There is a sense of timelessness or maybe it is the stretch of the fabric of time that we feel when we sit outside in a beer garden and there is no threat of a gunmetal grey clump of clouds dumping its rain with the frequency of the tears of the damned. If there is no commitment to meet or going shopping or even put up a shelf then time spent in a beer garden when the conditions are right — weather, beer, people (or lack of), warmth and sun — then time is elastic and you might find yourself, as I have on many a time, end up sitting there until you realise you don’t want to drink anymore beer. And then it is time to cycle home.

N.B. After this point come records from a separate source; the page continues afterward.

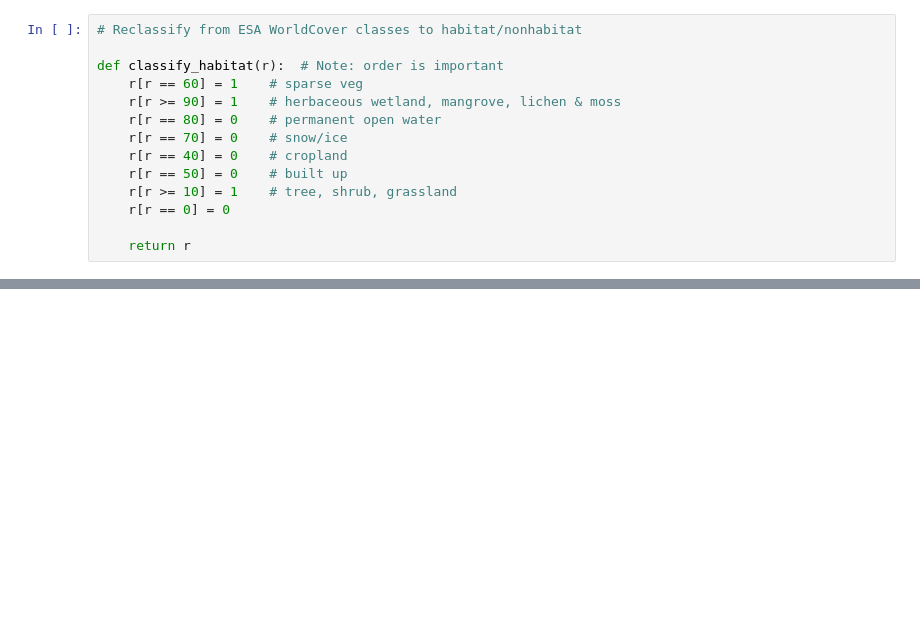
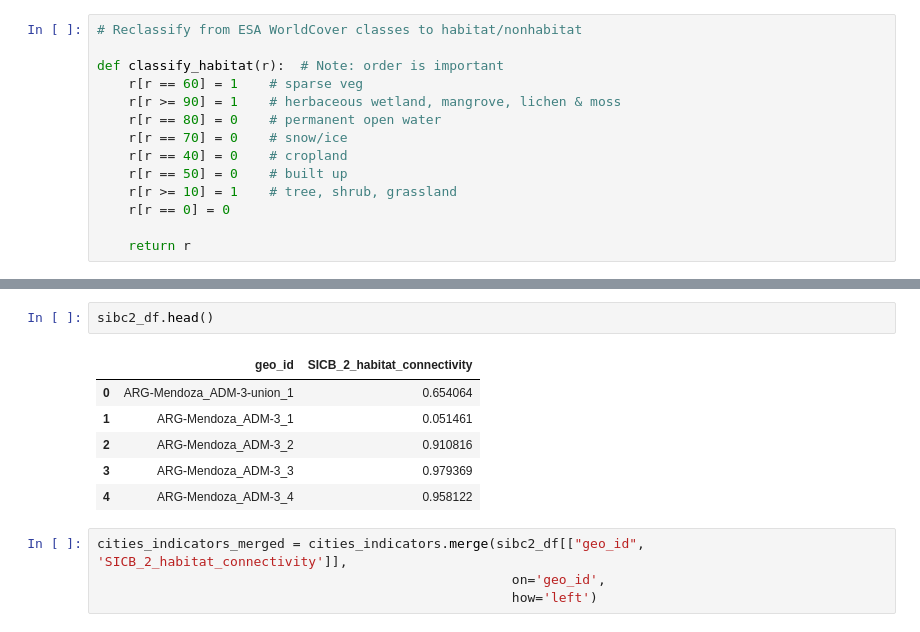
Before and after one commit to wri/cities-urbanshift, a Jupyter notebook: compute-indicator-SICB-2.ipynb, the cells around one changed output, grey strips where cells are left out. Drawn from its saved outputs; the diff is of its cells as text; blank space fills up the shorter version.

```diff
--- a/compute-indicator-SICB-2.ipynb
+++ b/compute-indicator-SICB-2.ipynb
@@ -214,0 +329,13 @@ with fiona.open('filename.shp', 'w', 'ESRI Shapefile', schema) as c:
+# %%
+sibc2_df.head()
+# %% [output]
+|  | geo_id | SICB_2_habitat_connectivity |
+| 0 | ARG-Mendoza_ADM-3-union_1 | 0.654064 |
+| 1 | ARG-Mendoza_ADM-3_1 | 0.051461 |
+| 2 | ARG-Mendoza_ADM-3_2 | 0.910816 |
+| 3 | ARG-Mendoza_ADM-3_3 | 0.979369 |
+| 4 | ARG-Mendoza_ADM-3_4 | 0.958122 |
+# %%
+cities_indicators_merged = cities_indicators.merge(sibc2_df[["geo_id", 'SICB_2_habitat_connectivity']],
+                                                     on='geo_id',
+                                                     how='left')
```
Also changed, not shown: parts of 25 cells of this notebook.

For me this Good Friday was also about the cycle through the long lanes of Devon, with glimpses of the soft green hills in the distance as well as the gleaming pinpoint of sunlight on a farmhouse window some miles away. It was also about the pleasing solidity of the Victorian build of the pub, The Beer Engine in Newton St Cyres, perhaps Devon’s longest lasting brewpub, which was set up in the early 1980s, when it was called The Barn Owl. Prior to that it had a history going back to the 19th century when it started as an old railway pub for the newly built station, which surprisingly is still active. Its original name was The Railway and it has also been called the Iron Horse, which was the name of beer (pre-fixed with old) I was drinking that benign afternoon (a hefty malt character with a citrus lightness in the middle).
As I sat there, contented, I asked myself the same question I seem to ask every year at this time. Why do we like drinking outside? Is it because our weather can be so inclement that we tend to grab any chance we can because we so want that outdoor cafe experience that we believe everyone has in France or Italy? Or maybe there is this belief that beer is best outside as the days lengthen and as the month turns we want to be outside?
Another train rushes by, reminiscent of the sound of a malign wind on a thunderous night, while sparrows in the hedge counterpointed with their chirpy chirpiness, which all increased the mood of relaxation. Spring is this transition, the coming of the light, the warmth (fingers crossed), hopefully more dry days than wet, the sound of birdsong, and the drift of sweet smelling smoke from a barbecue somewhere in the village.
Sitting outside with a beer is definitely a way of satisfying the soul, killing time and passing time. And as the relentless passage of another train, this time on its way back to Exeter St David’s having left the metropolis of Barnstaple around 45 minutes ago, I think of other afternoons spent outside in pub gardens. Memories of outside pints down through the years, from the lost days of youth larking about with friends to the bouncy castles and colouring books of keeping my son entertained, onto the contemplation of a quieter life, in the sun on this cordial and beneficent Good Friday. Time for another I think.